“Whether a similar Budget is tabled again, this will depend on the (political) alignment within the new government.
“The new Budget will depend on who is the dominant party after the polls,” he said yesterday.
Should the Budget be passed, he said the new government would have to adopt this although adjustments could be made at a later stage.
Sivamurugan said both the salaries of civil servants and the government’s delivery system would not be affected should the Budget not be passed during the coming meeting.
“A precedent was set in 1999 when Parliament was dissolved soon after the Budget was tabled.
“It did not affect the government’s delivery system,” he said.
Former Finance Minister Tun Daim Zainuddin tabled Budget 2000 on Oct 29, 1999, after which Parliament was dissolved on Nov 11 before this could be passed.
This led to the 10th General Election being held on Nov 29 with Barisan Nasional winning the polls.
Barisan subsequently tabled an allocation of RM30.768bil in Dewan Rakyat on Dec 20 to ensure continuity in the administration of the country.
A fresh Budget, similar to the one tabled in 1999, was re-tabled by Barisan in Parliament on Feb 25 the following year.

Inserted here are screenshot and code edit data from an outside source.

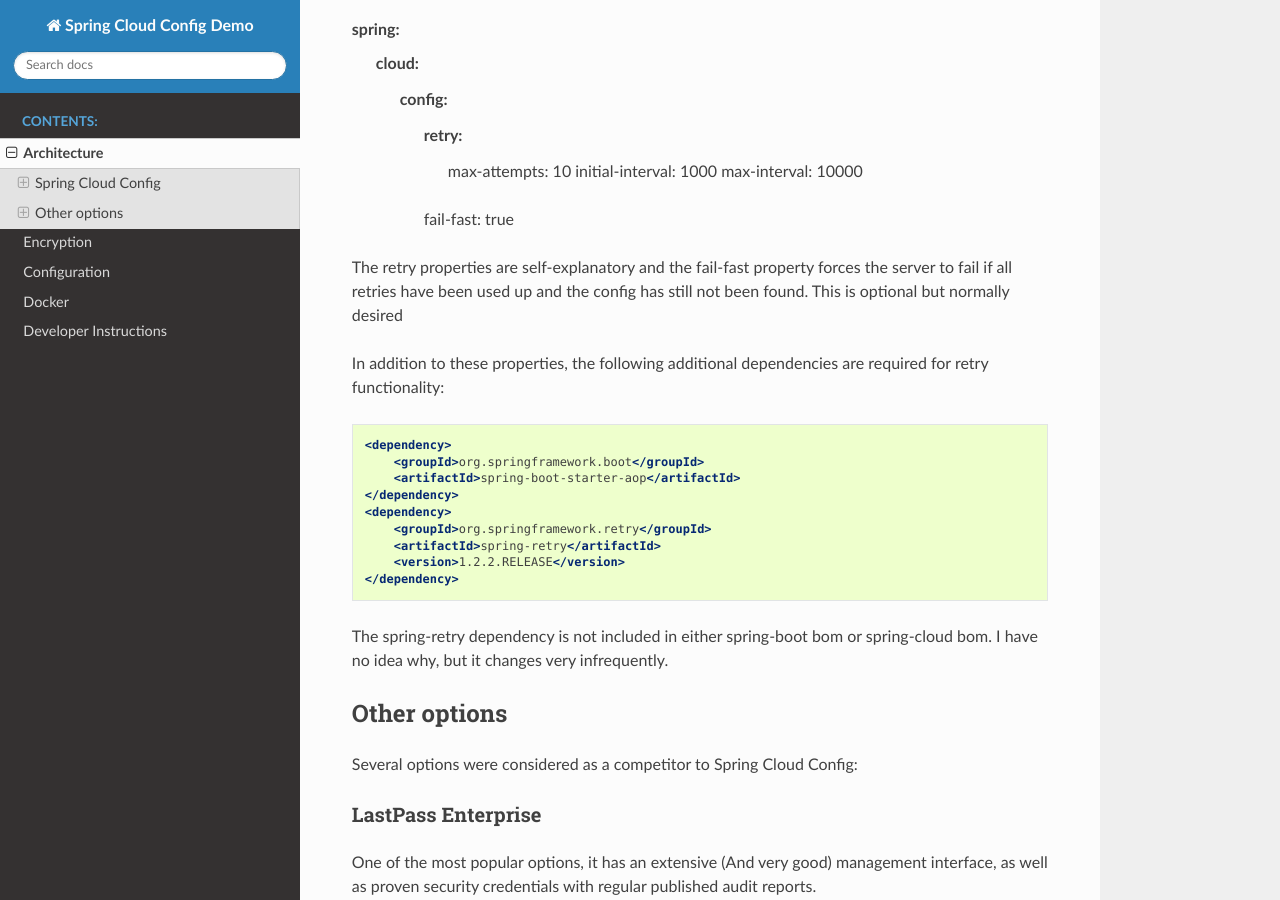
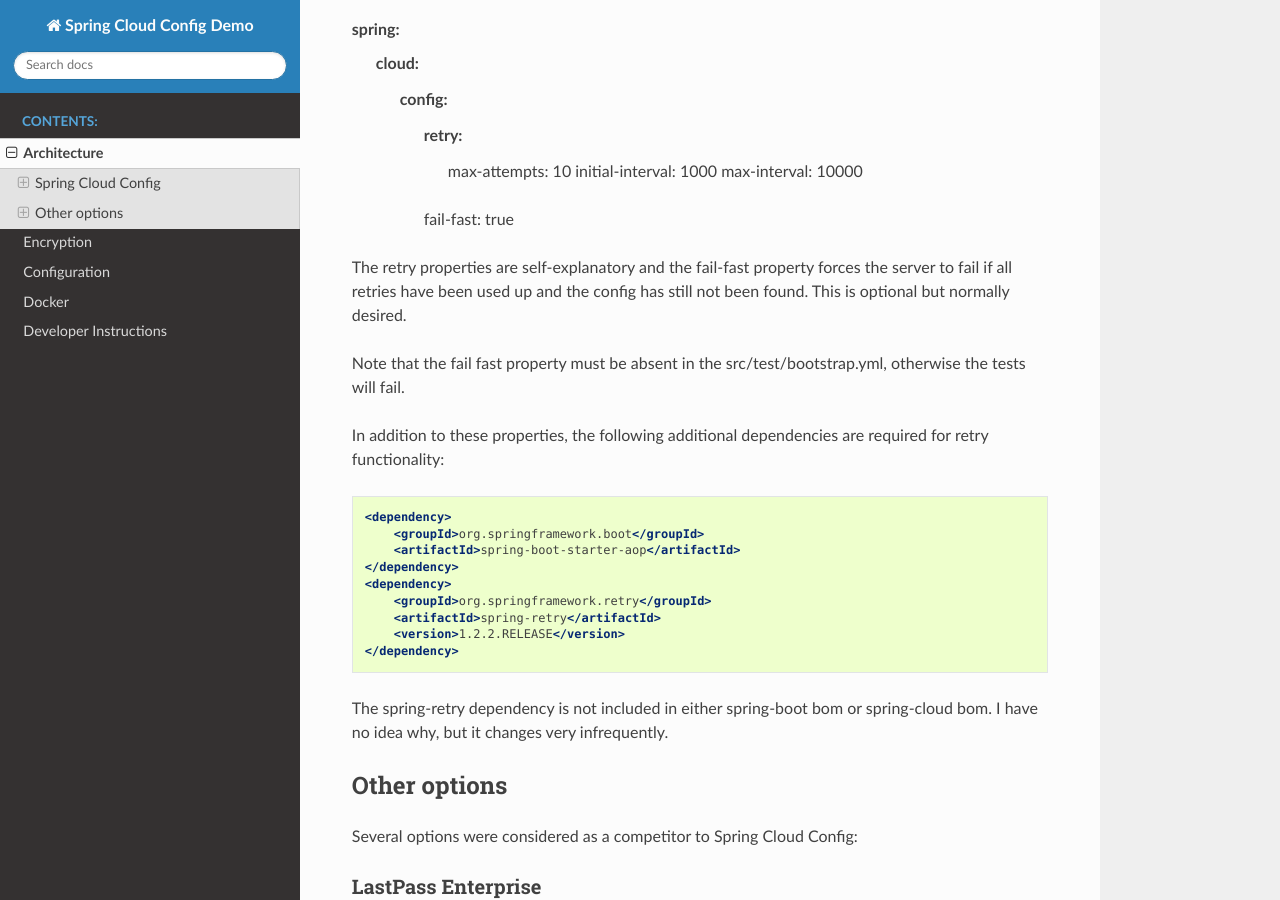
Before and after one commit to mattztech/spring-cloud-config-demo, a Sphinx documentation site: the page built from docs/source/process/architecture.rst, in a window 1280 px wide and 900 px high, scrolled down 887 px. Built offline with Sphinx 7.4.7 and the Read the Docs theme 2.0.0, drawn with Linux system fonts in a browser that asks for light colours.

Commit message:
Added test bootstrap yml to ensure failfast and retry are off for tests

```diff
--- a/docs/source/process/architecture.rst
+++ b/docs/source/process/architecture.rst
@@ -47,7 +47,9 @@
       fail-fast: true
 
 The retry properties are self-explanatory and the fail-fast property forces the server to fail if all retries have
-been used up and the config has still not been found. This is optional but normally desired
+been used up and the config has still not been found. This is optional but normally desired.
+
+Note that the fail fast property must be absent in the src/test/bootstrap.yml, otherwise the tests will fail.
 
 In addition to these properties, the following additional dependencies are required for retry functionality:
 
```
Also changed, not shown: 1 other file.
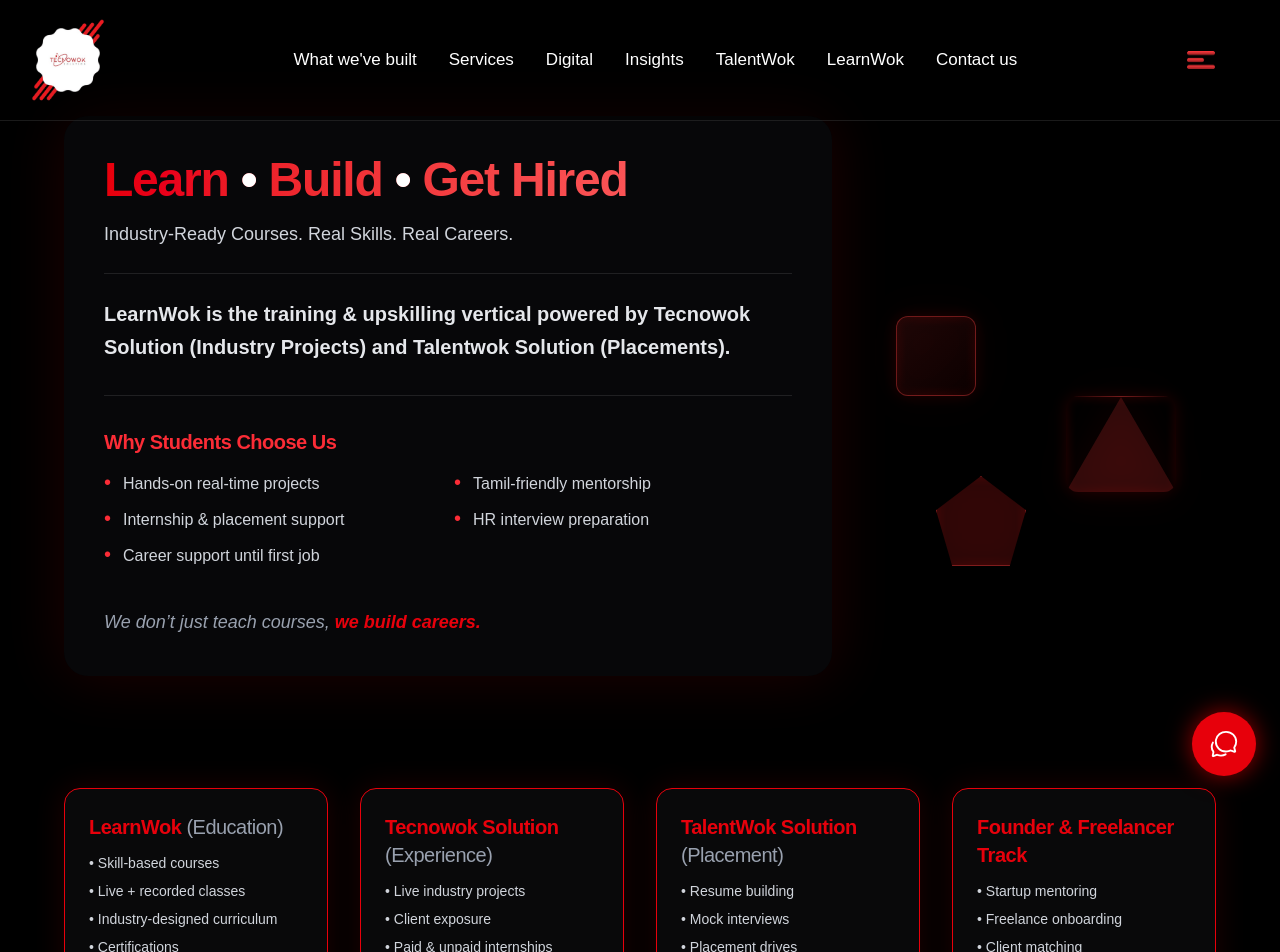
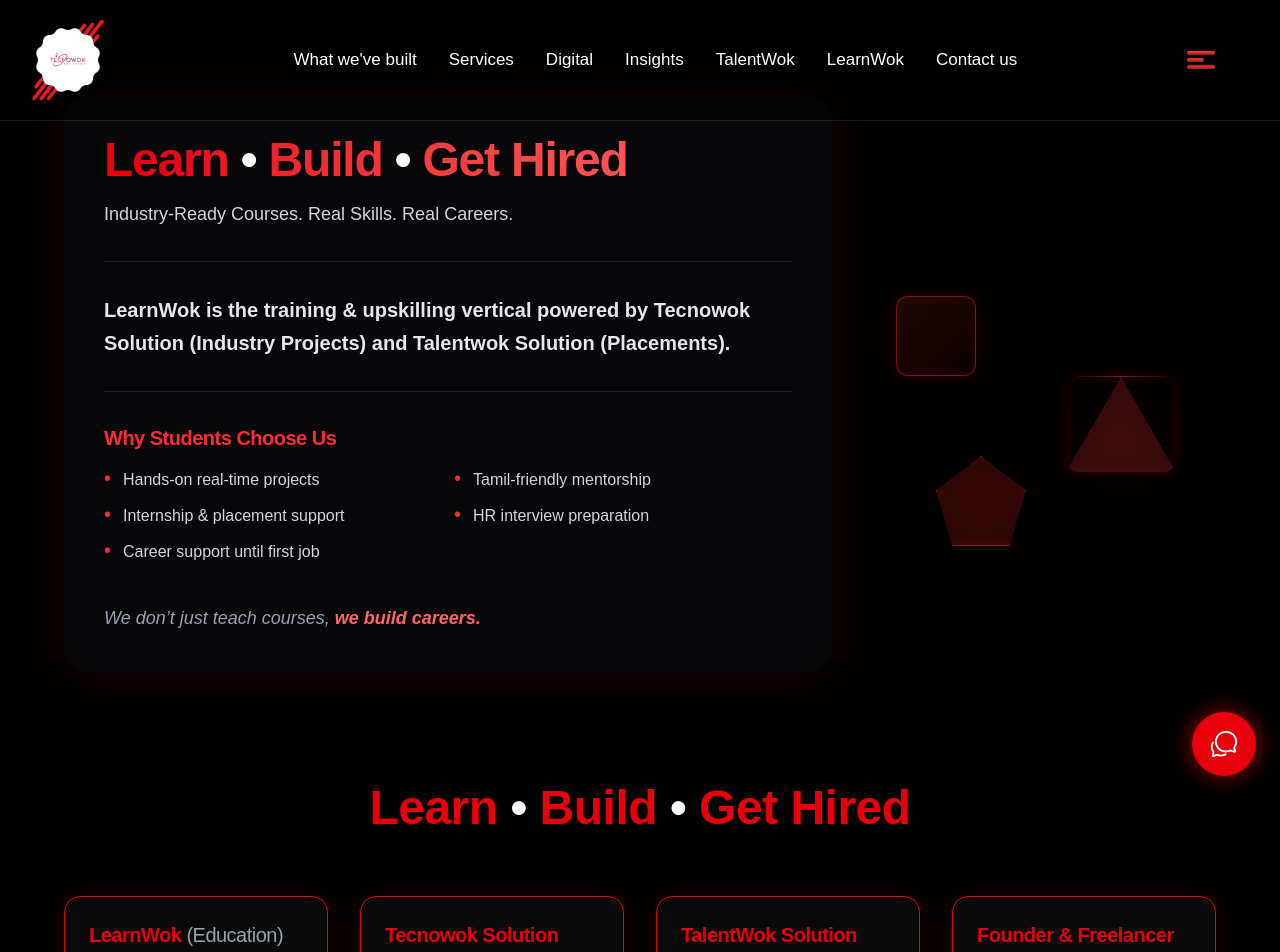
Before and after one commit to Antony-AK/Technowok, a React (Vite) app: page /courses in a window 1280 px wide. Shown: the top 952 px of the page. Built offline with nearby package versions, Linux system fonts and the light colour scheme.

Commit message:
LearnWok Updaetd

```diff
--- a/src/Components/Courses.jsx
+++ b/src/Components/Courses.jsx
@@ -195,16 +195,17 @@
         <div className="ambient-blob blob-b"></div>
       </div>
       <div className="relative max-w-7xl mx-auto mb-20 z-10">
-        <div className="md:flex md:items-center md:gap-8 mt-5">
+        <div className="md:flex md:items-center md:gap-8">
           {/* LEFT CONTENT */} <div className="relative z-20 md:w-2/3">
             <div className="p-10 rounded-3xl bg-[#0d0d0f]/60 backdrop-blur-2xl shadow-[0_0_60px_rgba(255,0,0,0.12)]">
               <h3 className="text-4xl md:text-5xl font-bold tracking-tight mb-4 bg-gradient-to-r from-red-600 to-red-400 text-transparent bg-clip-text"> Learn <span className="text-white">•</span> Build <span className="text-white">•</span> Get Hired </h3>
               <p className="text-gray-300 text-lg leading-relaxed max-w-3xl"> Industry-Ready Courses. Real Skills. Real Careers. </p>
-              <div className="w-full h-[1px] bg-white/10 my-6"></div>
+              <div className="w-full h-[1px] bg-white/10 my-8"></div>
               <p className="text-gray-200 text-xl font-semibold max-w-2xl leading-relaxed">LearnWok is the training & upskilling vertical powered by Tecnowok Solution (Industry Projects) and Talentwok Solution (Placements). </p>
               <p className="mt-4 text-gray-400 text-lg">
               </p> <div className="w-full h-[1px] bg-white/10 my-8"></div>
               <div className="flex flex-col gap-4">
+                {/* <div> <h4 className="text-red-500 text-xl font-semibold">Our Mission</h4> <p className="text-gray-300 text-lg">Train. Transform. Place.</p> </div> */}
                 <div> <h4 className="text-red-500 text-xl font-semibold mb-4">Why Students Choose Us</h4>
                   <ul className="grid grid-cols-1 md:grid-cols-2 gap-3 text-gray-300 text-left max-w-3xl">
                     {["Hands-on real-time projects", "Tamil-friendly mentorship", "Internship & placement support", "HR interview preparation", "Career support until first job"]
@@ -212,7 +213,7 @@
                         <li key={i} className="flex items-start gap-3">
                           <span className="text-red-500 text-xl leading-none">•</span>
                           <span className="text-gray-300">{item}</span> </li>))} </ul>
-                </div> <p className="mt-6 text-gray-400 text-lg italic">We don’t just teach courses, <span className="text-red-600 font-semibold">we build careers.</span></p> </div>
+                </div> <p className="mt-6 text-gray-400 text-lg italic">We don’t just teach courses, <span className="text-red-400 font-semibold">we build careers.</span></p> </div>
             </div>
           </div>
           <div className="hidden md:block absolute right-10 top-20 w-[320px] h-[380px] pointer-events-none">
@@ -221,6 +222,26 @@
 
       {/* ================= LEARNWOK CAREER FLOW ================= */}
       <div className="relative max-w-7xl mx-auto my-28 z-20">
+        <div className="text-center mb-16">
+          <h2 className="text-4xl md:text-5xl font-bold">
+            <span className="text-red-600">Learn</span> •{" "}
+            <span className="text-red-600">Build</span> •{" "}
+            <span className="text-red-600">Get Hired</span>
+          </h2>
+{/*
+          <p className="text-gray-400 text-lg mt-4 max-w-3xl mx-auto">
+            LearnWok is the training & upskilling vertical powered by{" "}
+            <span className="text-gray-200 font-semibold">Tecnowok Solution</span>{" "}
+            (Industry Projects) and{" "}
+            <span className="text-gray-200 font-semibold">TalentWok Solution</span>{" "}
+            (Placements).
+          </p>
+
+          <p className="mt-4 text-white italic text-lg">
+            We don’t just teach courses.{" "}
+            <span className="text-red-500 font-semibold">We build careers.</span>
+          </p> */}
+        </div>
 
         {/* FLOW BOXES */}
         <div className="grid md:grid-cols-2 lg:grid-cols-4 gap-8">
```
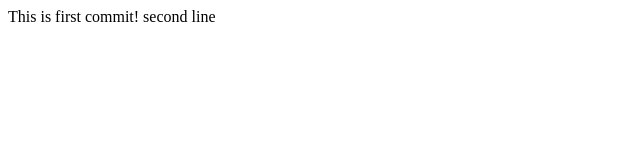
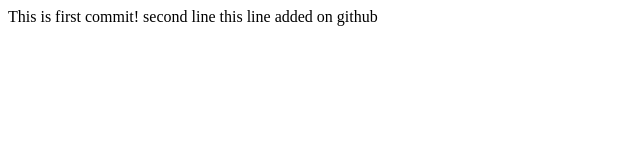
Before and after one commit to Humenbka/frontend_test_repo, a plain HTML site: page index.html in a window 1280 px wide. Shown: the whole page, without its empty margins (0-640 px from the left). Drawn offline with Linux system fonts and the light colour scheme.

Commit message:
Update index.html

```diff
--- a/index.html
+++ b/index.html
@@ -6,5 +6,6 @@
 <body>
 This is first commit!
 second line
+this line added on github
 </body>
 </html>
```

Yesterday, DAP secretary-general Loke Siew Fook dismissed talk that Parliament would be dissolved shortly after Budget 2023 was tabled.
Loke claimed that such a move would destabilise the country’s administration and that civil servants would not get their salaries at the start of 2023.
Budget 2023 is scheduled to be tabled by Finance Minister Tengku Datuk Seri Zafrul Tengku Abdul Aziz in Dewan Rakyat on Oct 7 and is expected to be debated in both Houses of Parliament before Dec 7.
Universiti Putra Malaysia political science Prof Datuk Dr Jayum Jawan said any incoming government could still adopt the Budget that’s passed.
“It is reasonable to expect some adjustments in priorities to reflect the focus and promises of the new government.
“But the basics (allocations) to sustain the government would remain,” he added.
Senior fellow at the Nusantara Academy for Strategic Research Dr Azmi Hassan said a fresh Budget would be required if the one tabled next month was not passed due to Parliament’s dissolution.
“However, if the Budget is passed and gazetted, then it becomes law which the new government has to adhered to,” he said, adding that adjustment, however, could still be made.
“Once the Budget is passed by Parliament, it is valid and binding for the next fiscal year.
“The new government will have to live with it,” said International Islamic University Malaysia’s Prof Dr Nik Ahmad Kamal Nik Mahmod.
He said the new government could still tweak the Budget but only with approval from Parliament.